- Task brief: Before you reproduce the entries that follow, strip out any image they contain and keep the rest exact.

- Web interface edit records:
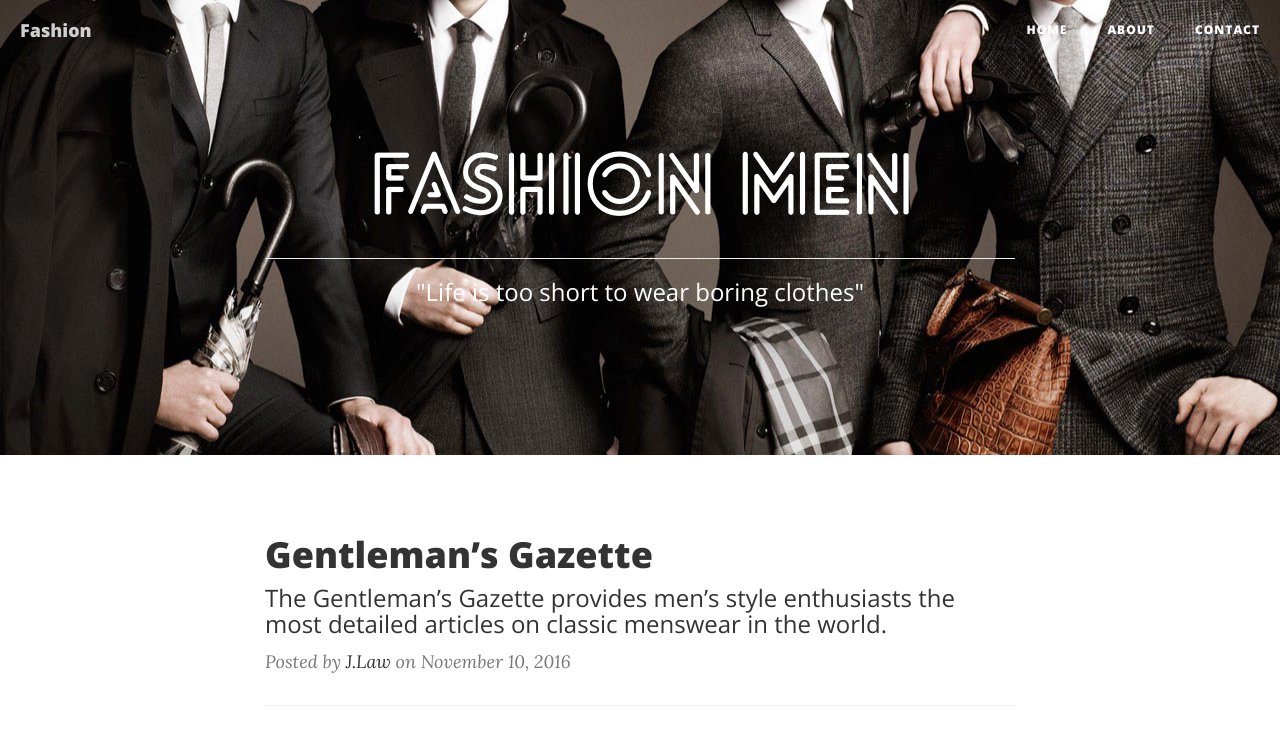
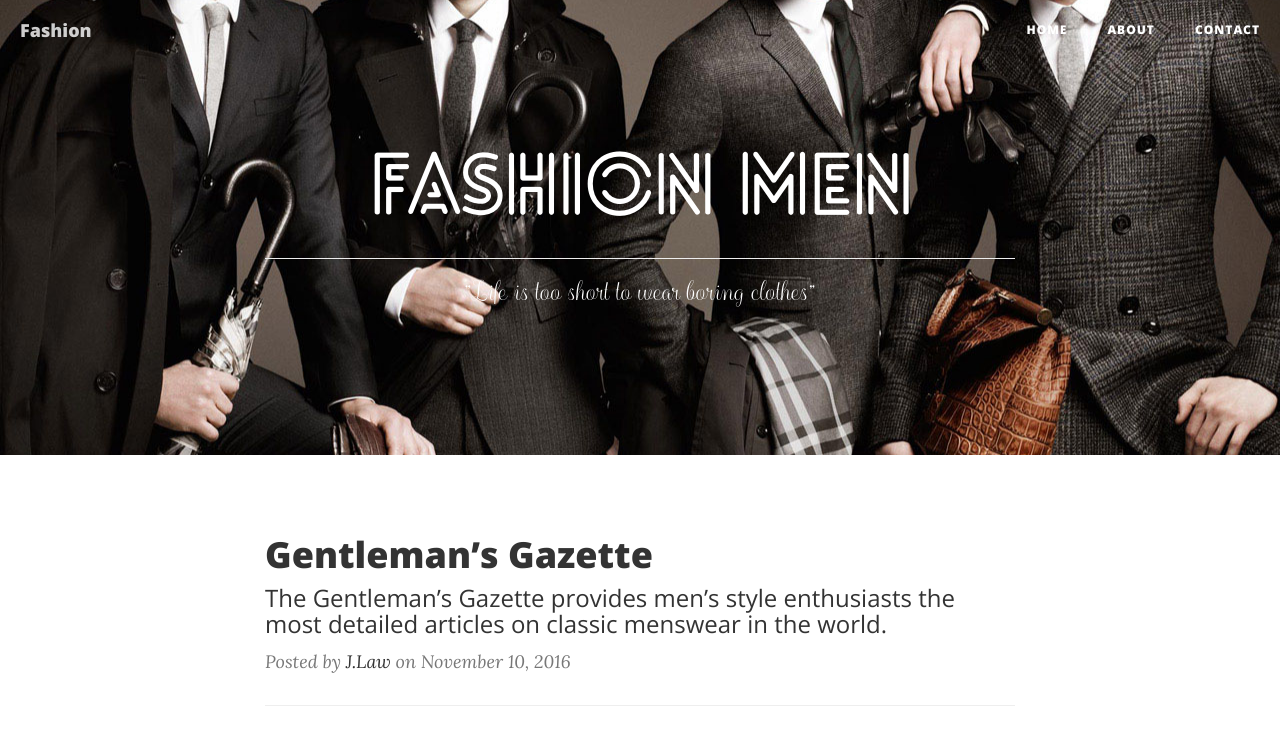
Before and after one commit to jhlawana/Fashion-Blog, a website: page index.html in a window 1280 px wide. Shown: the top 733 px of the page. Drawn offline with nearby package versions, Linux system fonts and the light colour scheme.

Commit message:
Update index.html

```diff
--- a/index.html
+++ b/index.html
@@ -36,6 +36,14 @@
         @font-face {
             font-family: 'Lovelo';
             src: url(LoveloLineLight.otf) format('opentype');
+        }
+        @font-face {
+            font-family: 'Balqis';
+            src: url(Balqis.otf) format('opentype');
+        }
+        @font-face {
+            font-family: 'Perforgrama';
+            src: url(Perfograma.otf) format('opentype');
         }
         </style>
 
@@ -79,7 +87,7 @@
                     <div class="site-heading">
                         <h1 style="font-family: 'Lovelo';">Fashion Men</h1>
                         <hr class="medium">
-                        <span class="subheading">"Life is too short to wear boring clothes"</span>
+                        <span class="subheading" style="font-family: 'Balqis';">"Life is too short to wear boring clothes"</span>
                     </div>
                 </div>
             </div>
```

- Task response:
Before and after one commit to jhlawana/Fashion-Blog, a website: page index.html in a window 1280 px wide. Shown: the top 733 px of the page. Drawn offline with nearby package versions, Linux system fonts and the light colour scheme.

Commit message:
Update index.html

```diff
--- a/index.html
+++ b/index.html
@@ -36,6 +36,14 @@
         @font-face {
             font-family: 'Lovelo';
             src: url(LoveloLineLight.otf) format('opentype');
+        }
+        @font-face {
+            font-family: 'Balqis';
+            src: url(Balqis.otf) format('opentype');
+        }
+        @font-face {
+            font-family: 'Perforgrama';
+            src: url(Perfograma.otf) format('opentype');
         }
         </style>
 
@@ -79,7 +87,7 @@
                     <div class="site-heading">
                         <h1 style="font-family: 'Lovelo';">Fashion Men</h1>
                         <hr class="medium">
-                        <span class="subheading">"Life is too short to wear boring clothes"</span>
+                        <span class="subheading" style="font-family: 'Balqis';">"Life is too short to wear boring clothes"</span>
                     </div>
                 </div>
             </div>
```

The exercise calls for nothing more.